What really has struck me was how the boy’s group immediately began to create a war story. The two girl’s groups could basically be classified as falling into crime/thriller and romance genres, although violence also permeates their stories, too. It’s as if the only narrative in town in destruction. I turned to the teacher at playtime and mused, “How can we change this narrative?” When I talked about this with my husband, saying my little boys were having a war between Cavan and Fermanagh (please no Brexit!), he responded that at that age, inspired by 1950s American telly, he and his friends in Armagh were playing cowboys and Indians. “Of course, we didn’t know then that Colonel Custer was the baddie.”
And, of course, changing the narrative is not exactly in my remit to fit into sixteen hours of classroom time.
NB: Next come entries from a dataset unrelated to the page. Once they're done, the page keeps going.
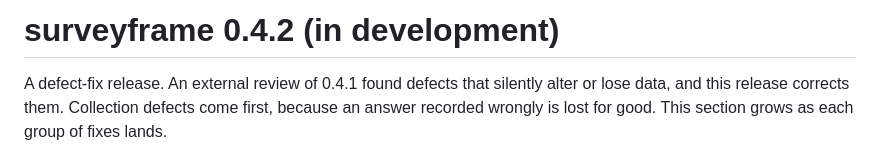
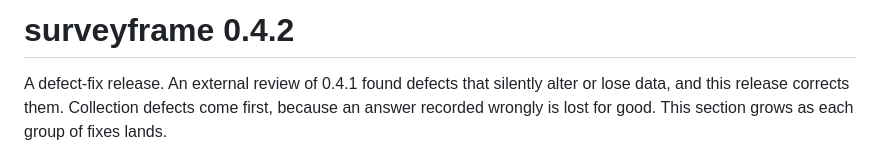
Before and after one commit to MohammedAliSharafuddin/surveyframe, a Markdown page: NEWS.md, the part around the change. Drawn GitHub-style.

Commit message:
NEWS: mark 0.4.2 as released rather than in development

```diff
--- a/NEWS.md
+++ b/NEWS.md
@@ -1,4 +1,4 @@
-# surveyframe 0.4.2 (in development)
+# surveyframe 0.4.2
 
 A defect-fix release. An external review of 0.4.1 found defects that
 silently alter or lose data, and this release corrects them. Collection
```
This is where NaPoWriMo2019’s Day 6 prompt enters my stream of consciousness. ” Today, we’d like to challenge you to write a poem of the possible. What does that mean? Well, take a look at these poems by Raena Shirali and Rachel Mennies. Both poems are squarely focused not on what has happened, or what will happen, but on what might happen if the conditions are right. Today, write a poem that emphasizes the power of “if,” of the woulds and coulds and shoulds of the world.”
So here is a sonnet to possibility.
I was an anxious child with a mother who had many worries. On many a car journey I peppered her with so many “What If…” scenarios I probably fed her own anxieties.
What if little boys did not toy
with the glamour of war,
the thrill of massive destruction?
What if boys did not deploy
into male avatars,
ComicCon cut-outs of action?
What if they dreamed not of cowboys
as played by movie stars
gunning down Native Americans?
"What if..." - asked by anxious boys,
ones already so scarred,
our small hostages to fortune.
What if we raised boys into men
where peace made them sovereign?
Copyright © 2019 Bee Smith. All rights reserved.